The Brave Effect
We said we were going to go to Colorado or something like that for our holidays, then after we saw the film at the premiere in LA, my daughter turned to me and said, ‘Can we go to Scotland instead?’”
Sitting in Edinburgh, with the castle behind him, Scottish star Kevin McKidd reveals that he’s among the first to feel the Brave effect. Now best known for Grey’s Anatomy and HBO’s Rome, McKidd broke through in Trainspotting, Danny Boyle’s modern classic, a film about heroin and psychopaths that was never likely to bring too many people to visit its violent and sometimes nihilistic vision of Scotland. But McKidd’s latest project with Disney-Pixar is a very different bucket of heather.
“I think that’s a good sign,” he smiles. “That’s what Disney are wanting to hear – 10-year-old girls are nagging and dragging their parents to Scotland.”
These sentiments are echoed by Brave’s star and fellow Trainspotting alumnus, Kelly Macdonald.
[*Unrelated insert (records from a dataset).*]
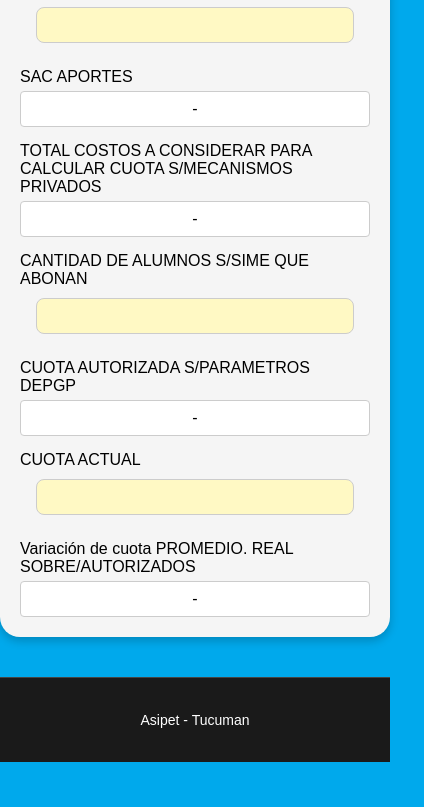
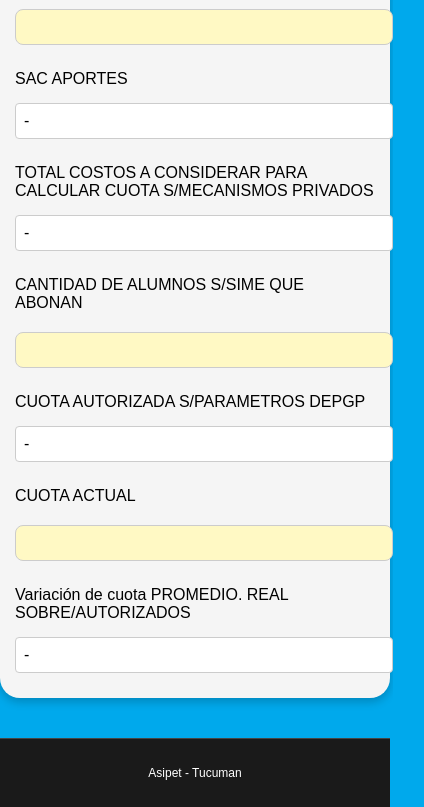
Before and after one commit to MiguelAngelBusto/CalculoPromedio, a plain HTML site: page index.html in a window 390 px wide. Shown: the part 945-1752 px from the top of the page, 424 px wide, since content can reach past the window. Before the commit the page ends 1707 px from the top, so only its background shows below. Drawn offline with Linux system fonts and the light colour scheme.

Commit message:
Update styles.css

```diff
--- a/styles.css
+++ b/styles.css
@@ -114,3 +114,42 @@ span {
   color: white;
   text-align: center;
 }
+
+@media (max-width: 600px) {
+  .container {
+    padding: 15px;
+    max-width: 100%;
+    min-height: auto;
+  }
+
+  .row {
+    flex-direction: column;
+    align-items: flex-start;
+  }
+
+  label, input, span {
+    flex: 1 1 100%;
+    width: 100%;
+    text-align: left;
+    margin-bottom: 10px;
+  }
+
+  .Input {
+    width: 100%;
+    max-width: none;
+  }
+
+  .logo {
+    height: 80px;
+  }
+
+  .titulo {
+    font-size: 1.8em;
+    padding: 0 10px;
+  }
+
+  .footer {
+    font-size: 12px;
+    padding: 15px;
+  }
+}
```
Now living in New York with husband Dougie Payne (bassist of Scottish band Travis) and her four-year-old son, Freddie, Macdonald says the film is so effective that it made her homesick.
“It’s kind of like the concentrated version of Scotland,” she adds. “They’ve got all the best bits. There’s not nearly enough rain for it to be authentic, but you can’t help but swell with a bit of pride when you see it. I feel glad I’m from a place that could inspire such a beautiful film.”
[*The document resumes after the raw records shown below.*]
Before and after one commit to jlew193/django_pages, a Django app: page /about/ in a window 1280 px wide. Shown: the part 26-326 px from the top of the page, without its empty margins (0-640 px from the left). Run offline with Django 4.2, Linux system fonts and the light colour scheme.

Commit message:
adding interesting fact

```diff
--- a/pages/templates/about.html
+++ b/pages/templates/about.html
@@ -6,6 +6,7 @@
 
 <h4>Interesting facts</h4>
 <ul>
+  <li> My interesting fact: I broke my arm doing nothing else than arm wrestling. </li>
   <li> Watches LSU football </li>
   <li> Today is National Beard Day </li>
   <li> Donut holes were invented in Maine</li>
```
As the opening scenes sweep over craggy peaks, lush valleys, lochs and castles in glorious 3D, it’s immediately clear that Scotland is the biggest star in the latest film from the animation geniuses at Disney-Pixar. A historical epic steeped in myth and featuring Pixar’s first ever female lead – the feisty, arrow-wielding and decidedly unprincessy princess Merida – Brave is expected to turn millions of little girls worldwide into cheerleaders for Scottish tourism and thus bring in £140m to the country’s economy.
Debuting in the US with a £42.8m opening weekend, the film is the 13th consecutive number one for the animation studio, continuing the remarkable world-beating success of the guys behind Toy Story, Monsters, Inc., Up, WALL-E and Finding Nemo.
From its base in Emeryville, California, Pixar has woven the dreams of a generation, but to capture the heather and will-o’-the-wisps they had to decamp from San Francisco Bay and get among the Scottish landscape and people. Over two trips in 2006 and 2007, teams of filmmakers, story artists, editors and designers descended on Scotland to attend Highland Games, sketch landscapes, sample tartans and whisky, and garner character ideas from the people they met along the way.
To keep things authentic, the Pixar team assembled a cast packed with top Scottish talent – Boardwalk Empire star Macdonald breathes life into the flame-haired heroine Merida, while Billy Connolly plays her dad, and Craig Ferguson, Robbie Coltrane and Kevin McKidd provide the voices for a trio of quarrelsome clan leaders. Unlike previous Scottish-set favourites Braveheart, which starred an Australian turned naturalised American, or Rob Roy, which got a Northern Irishman, Brave has an authentic voice, especially as the cast members were allowed to improvise and add in the odd bit of Scottish slang.